Canada is a country rich in stories, and few take as much joy as Douglas Gibson in discovering them. As one of the country's leading editors and publishers for 40 years, he coaxed modern classics out of some of Canada's finest minds, and then took to telling his own stories in his first memoir, Stories About Storytellers.
Gibson turned his memoir into a one-man stage show that eventually played almost 100 times, in all ten provinces, from coast to coast. As a literary tourist he discovered even more about the land and its writers, and harvested many more stories, from distant past and recent memory, to share.
Now in Across Canada by Story, Gibson brings new stories about Robertson Davies, Jack Hodgins, W.O. Mitchell, Alistair MacLeod, and Alice Munro, and adds lively portraits of Al Purdy, Marshall McLuhan, Margaret Laurence, Guy Vanderhaeghe, Margaret Atwood, Wayne Johnson, Linwood Barclay, Michael Ondaatje, and many, many others. Whether fly fishing in Haida Gwaii or sailing off Labrador, Douglas Gibson is a first-rate ambassador for Canada and the power of great stories.
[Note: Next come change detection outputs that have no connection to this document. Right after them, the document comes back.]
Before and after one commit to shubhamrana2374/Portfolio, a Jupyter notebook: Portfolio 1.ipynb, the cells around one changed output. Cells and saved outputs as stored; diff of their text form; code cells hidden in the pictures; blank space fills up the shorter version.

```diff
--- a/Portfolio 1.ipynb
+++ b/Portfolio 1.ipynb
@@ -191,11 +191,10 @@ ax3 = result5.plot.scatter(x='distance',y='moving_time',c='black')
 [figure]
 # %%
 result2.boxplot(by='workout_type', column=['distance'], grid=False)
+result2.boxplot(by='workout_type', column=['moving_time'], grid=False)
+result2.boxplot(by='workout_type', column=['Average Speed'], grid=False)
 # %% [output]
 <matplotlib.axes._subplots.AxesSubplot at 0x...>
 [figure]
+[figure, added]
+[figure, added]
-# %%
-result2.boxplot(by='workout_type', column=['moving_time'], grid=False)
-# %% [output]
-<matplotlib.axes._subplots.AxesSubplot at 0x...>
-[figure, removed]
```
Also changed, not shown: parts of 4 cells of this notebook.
One book wasn't enough for all the stories Canadian literary editor and publisher Gibson hoarded during his more than 40-year career. In this follow-up to his first memoir, Stories About Storytellers, he takes his readers on a literary tour of Canada, peppering his account of his travels with local literary history and personal anecdotes about some of the leading Canadian journalists and authors with whom he has worked. The book is organized by region; in each section, Gibson recounts exchanges he shared with Canadian writers, favorite excerpts from their work, and literary histories of the area. His anecdotes include meeting a woman who claimed (quite plausibly) to be Hugh MacLennan's love child, and recounting how Robert Kroetsch and Guy Vanderhaege valiantly scared off elk that had cornered a woman on the grounds of the Banff Centre. Gibson writes of encounters with Myrna Kostash, Pauline Gedge, Carol Shields, Terry Fallis, Alistair MacLeod, and many more. He takes an obvious delight in recounting these stories, which are told with his own self-deprecating humor. This is an entertaining excursion for lovers of Canadian literature, who will find it impossible to finish this book without reading lists as long as their arms.